"When a child falls off the growth curve like that, it's appropriate for parents to be concerned and have him evaluated," Allen said.
The potential medical causes include growth hormone deficiency, certain genetic disorders or an underactive thyroid gland. Fortunately, though, most short kids are healthy.
The "conundrum," Allen said, is that parents are often still worried, especially when that child is a boy. And, in the United States, human growth hormone is approved to treat so-called idiopathic short stature—that is, short stature with no known medical cause—when a child is below the first percentile for height.
So parents may want costly treatment even if their child has a clean bill of health.
Dr. Patricia Vuguin, a pediatric endocrinologist at Cohen Children's Medical Center in New Hyde Park, N.Y., said some doctors will recommend doing nothing. And, "some will say, let's try growth hormone," she said.
But both Vuguin and Allen said it's important for parents to have realistic expectations of growth hormone. For short, healthy children, studies predict that growth hormone will deliver an extra 1 to 3 inches as an adult. And that's the average; other factors come into play.
If both parents are short, that limits what growth hormone therapy can do. "We can't modify your genetic potential," Vuguin said.
The fictional family in Allen's report fit that scenario. The mother was 5 feet tall, while the dad stood at 5 feet 6 inches. Their son's predicted height, with no intervention, was 5 feet 5 inches—the lower end of "normal."
"You have to think, how important is an inch or two of extra height in the big picture?" Vuguin said. "Is the difference between 5 feet 5 inches and 5 feet 6 inches that important?"
Allen said there are instances where healthy children are extremely short, and "it's appropriate to help them grow." But for most kids, it's "reasonable" to just keep watching their growth rate and reassure the parents.
Often, parents worry about their child (again, usually a son) being teased, or—as an adult—feeling unhappy or even being at a disadvantage career-wise.
But studies have not borne out those worries, Allen said. Short children and adults do not seem less happy than their taller peers, and there's no proof that treating idiopathic short stature improves quality of life.
"The more we look into this 'assumed morbidity' associated with short stature, the less we find," Allen said. "And it's been very difficult to show that treating (idiopathic short stature) improves kids' well-being as adults."

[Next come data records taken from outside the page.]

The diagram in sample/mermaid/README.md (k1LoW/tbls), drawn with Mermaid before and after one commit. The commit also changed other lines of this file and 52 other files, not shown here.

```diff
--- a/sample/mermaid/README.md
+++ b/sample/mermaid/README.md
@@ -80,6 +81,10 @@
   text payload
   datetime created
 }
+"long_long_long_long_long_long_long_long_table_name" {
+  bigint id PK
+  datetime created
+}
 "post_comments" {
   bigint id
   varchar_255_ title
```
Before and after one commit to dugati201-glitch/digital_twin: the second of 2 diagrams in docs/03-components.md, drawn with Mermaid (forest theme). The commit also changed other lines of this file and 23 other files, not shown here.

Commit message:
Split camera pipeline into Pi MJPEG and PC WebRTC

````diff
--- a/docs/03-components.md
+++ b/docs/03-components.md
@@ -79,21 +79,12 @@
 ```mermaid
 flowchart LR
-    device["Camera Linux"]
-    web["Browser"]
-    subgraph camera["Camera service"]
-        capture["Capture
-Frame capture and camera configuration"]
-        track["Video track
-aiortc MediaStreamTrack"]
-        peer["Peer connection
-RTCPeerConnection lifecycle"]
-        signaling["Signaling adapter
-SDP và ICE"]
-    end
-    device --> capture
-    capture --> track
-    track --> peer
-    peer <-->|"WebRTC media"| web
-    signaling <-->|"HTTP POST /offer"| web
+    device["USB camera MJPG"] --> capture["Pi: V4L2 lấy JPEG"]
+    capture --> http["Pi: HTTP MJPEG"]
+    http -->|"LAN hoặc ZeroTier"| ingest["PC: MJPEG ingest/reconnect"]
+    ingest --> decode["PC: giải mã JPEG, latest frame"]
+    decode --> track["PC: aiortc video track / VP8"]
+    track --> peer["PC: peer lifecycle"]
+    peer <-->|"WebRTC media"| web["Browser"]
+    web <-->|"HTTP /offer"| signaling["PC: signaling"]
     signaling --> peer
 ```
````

As far as safety, growth hormone "has an excellent track record while kids are on it," Allen said. But no one knows yet if there are risks later in life. In theory, growth hormone might raise the odds of diabetes or certain cancers down the road. But for now, those are theoretical risks, Allen said.
The other big issue is cost. A conservative estimate is that each inch of height gained with growth hormone treatment would ring up at $35,000 to $50,000, Allen said.
Growth hormone is not the only option for idiopathic short stature. Boys can be given low doses of androgens, or "male" hormones. This therapy boosts boys' growth rate in the short term, but there's no evidence it increases their adult height, Allen said.
"It's always reasonable to say, 'Let's just watch this,'" Allen said. At first, the gap might worsen if a short child's peers hit puberty earlier and their growth takes off, he noted. But once a "late bloomer" starts puberty himself, his growth will accelerate, too.